Exercise goal ->
Which lines of the records below contain the word "Soni"? Report each of them in full.

*** Opening of Data section ***

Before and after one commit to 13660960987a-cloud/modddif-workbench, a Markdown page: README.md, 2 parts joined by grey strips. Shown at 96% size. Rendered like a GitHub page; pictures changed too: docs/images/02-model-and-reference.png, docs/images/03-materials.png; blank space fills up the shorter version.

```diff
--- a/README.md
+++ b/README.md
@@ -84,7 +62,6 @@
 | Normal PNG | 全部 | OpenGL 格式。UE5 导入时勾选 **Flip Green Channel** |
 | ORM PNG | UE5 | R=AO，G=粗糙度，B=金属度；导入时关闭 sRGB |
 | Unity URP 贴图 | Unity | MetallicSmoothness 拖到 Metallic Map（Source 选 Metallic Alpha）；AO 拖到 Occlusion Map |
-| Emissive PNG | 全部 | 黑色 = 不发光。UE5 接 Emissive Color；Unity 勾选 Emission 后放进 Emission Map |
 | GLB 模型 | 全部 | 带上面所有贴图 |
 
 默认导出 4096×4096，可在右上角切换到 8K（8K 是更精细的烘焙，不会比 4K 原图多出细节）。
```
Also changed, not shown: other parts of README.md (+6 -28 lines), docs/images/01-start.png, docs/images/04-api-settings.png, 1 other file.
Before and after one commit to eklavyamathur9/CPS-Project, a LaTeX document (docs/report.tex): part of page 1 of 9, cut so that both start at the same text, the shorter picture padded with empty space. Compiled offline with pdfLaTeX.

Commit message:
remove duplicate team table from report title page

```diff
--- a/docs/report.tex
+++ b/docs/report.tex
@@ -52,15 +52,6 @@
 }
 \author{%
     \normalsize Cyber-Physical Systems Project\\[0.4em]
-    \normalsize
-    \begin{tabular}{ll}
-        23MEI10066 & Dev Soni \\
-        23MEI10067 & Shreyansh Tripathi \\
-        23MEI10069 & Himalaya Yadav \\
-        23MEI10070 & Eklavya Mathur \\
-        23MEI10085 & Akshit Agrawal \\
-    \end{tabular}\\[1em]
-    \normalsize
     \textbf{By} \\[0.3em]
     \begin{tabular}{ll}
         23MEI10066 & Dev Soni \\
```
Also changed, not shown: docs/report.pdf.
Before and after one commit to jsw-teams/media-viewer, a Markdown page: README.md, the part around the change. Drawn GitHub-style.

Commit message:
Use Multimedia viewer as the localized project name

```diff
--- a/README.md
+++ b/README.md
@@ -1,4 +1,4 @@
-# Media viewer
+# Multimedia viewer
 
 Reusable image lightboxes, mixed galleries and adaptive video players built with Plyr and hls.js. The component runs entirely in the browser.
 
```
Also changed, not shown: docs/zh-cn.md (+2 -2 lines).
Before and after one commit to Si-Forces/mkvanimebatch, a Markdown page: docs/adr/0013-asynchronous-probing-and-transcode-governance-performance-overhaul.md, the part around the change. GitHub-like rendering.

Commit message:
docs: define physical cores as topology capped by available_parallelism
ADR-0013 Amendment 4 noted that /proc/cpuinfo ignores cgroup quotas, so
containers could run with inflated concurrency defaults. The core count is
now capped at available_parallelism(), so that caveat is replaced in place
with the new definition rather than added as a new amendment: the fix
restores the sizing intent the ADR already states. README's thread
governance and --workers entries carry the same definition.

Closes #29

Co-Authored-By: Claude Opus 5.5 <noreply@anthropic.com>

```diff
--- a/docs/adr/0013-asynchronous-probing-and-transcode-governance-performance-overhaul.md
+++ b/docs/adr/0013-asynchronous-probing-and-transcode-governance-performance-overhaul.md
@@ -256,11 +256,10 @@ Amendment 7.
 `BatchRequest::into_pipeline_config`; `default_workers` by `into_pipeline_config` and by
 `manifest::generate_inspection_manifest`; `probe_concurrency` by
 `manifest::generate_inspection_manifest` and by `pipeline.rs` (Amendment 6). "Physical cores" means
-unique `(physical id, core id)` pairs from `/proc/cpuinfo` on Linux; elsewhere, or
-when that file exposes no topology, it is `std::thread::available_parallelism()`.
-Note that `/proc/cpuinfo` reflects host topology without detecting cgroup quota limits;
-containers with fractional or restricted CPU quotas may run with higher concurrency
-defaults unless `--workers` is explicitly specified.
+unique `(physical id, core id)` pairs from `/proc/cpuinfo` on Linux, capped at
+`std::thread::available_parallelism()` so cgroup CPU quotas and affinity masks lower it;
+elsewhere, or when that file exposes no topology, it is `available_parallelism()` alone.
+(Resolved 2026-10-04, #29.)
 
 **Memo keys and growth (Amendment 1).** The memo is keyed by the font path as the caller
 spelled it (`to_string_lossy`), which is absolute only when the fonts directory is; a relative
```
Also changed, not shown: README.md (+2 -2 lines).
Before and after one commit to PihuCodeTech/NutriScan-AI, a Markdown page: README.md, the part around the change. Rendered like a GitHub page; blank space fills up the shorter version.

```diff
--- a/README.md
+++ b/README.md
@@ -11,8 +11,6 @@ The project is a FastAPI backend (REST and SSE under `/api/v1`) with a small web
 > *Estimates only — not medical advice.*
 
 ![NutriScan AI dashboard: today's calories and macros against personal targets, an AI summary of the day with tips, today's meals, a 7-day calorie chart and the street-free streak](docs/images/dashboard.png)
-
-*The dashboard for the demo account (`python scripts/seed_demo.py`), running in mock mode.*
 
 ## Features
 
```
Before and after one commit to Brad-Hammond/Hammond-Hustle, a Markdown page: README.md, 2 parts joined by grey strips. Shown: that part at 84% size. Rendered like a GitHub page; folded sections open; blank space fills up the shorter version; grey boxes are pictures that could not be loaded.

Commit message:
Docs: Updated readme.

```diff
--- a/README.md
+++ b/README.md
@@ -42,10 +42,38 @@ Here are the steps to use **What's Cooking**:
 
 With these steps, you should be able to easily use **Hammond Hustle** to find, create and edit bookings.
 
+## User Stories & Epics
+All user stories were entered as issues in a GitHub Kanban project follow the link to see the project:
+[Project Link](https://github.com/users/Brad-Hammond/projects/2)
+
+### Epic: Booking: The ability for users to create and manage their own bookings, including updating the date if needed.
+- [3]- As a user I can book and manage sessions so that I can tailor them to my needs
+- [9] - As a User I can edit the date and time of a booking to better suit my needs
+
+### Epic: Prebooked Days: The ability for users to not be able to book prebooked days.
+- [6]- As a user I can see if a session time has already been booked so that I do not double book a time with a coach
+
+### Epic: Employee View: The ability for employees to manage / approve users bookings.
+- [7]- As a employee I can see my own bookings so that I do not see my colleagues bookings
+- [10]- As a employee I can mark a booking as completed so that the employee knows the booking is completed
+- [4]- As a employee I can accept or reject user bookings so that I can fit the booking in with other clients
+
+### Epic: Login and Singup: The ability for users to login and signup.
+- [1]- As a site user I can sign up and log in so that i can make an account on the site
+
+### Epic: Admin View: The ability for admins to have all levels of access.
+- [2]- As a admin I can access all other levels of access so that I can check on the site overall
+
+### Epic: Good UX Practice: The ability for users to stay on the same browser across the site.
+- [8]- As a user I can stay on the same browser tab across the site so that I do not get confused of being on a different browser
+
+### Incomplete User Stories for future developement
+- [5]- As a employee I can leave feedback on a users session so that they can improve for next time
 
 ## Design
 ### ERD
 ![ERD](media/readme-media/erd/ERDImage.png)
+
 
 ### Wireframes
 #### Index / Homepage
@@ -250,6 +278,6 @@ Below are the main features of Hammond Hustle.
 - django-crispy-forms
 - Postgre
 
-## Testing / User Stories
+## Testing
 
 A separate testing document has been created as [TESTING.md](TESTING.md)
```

*** Close of Data section ***

Task response ->
-        23MEI10066 & Dev Soni \\
         23MEI10066 & Dev Soni \\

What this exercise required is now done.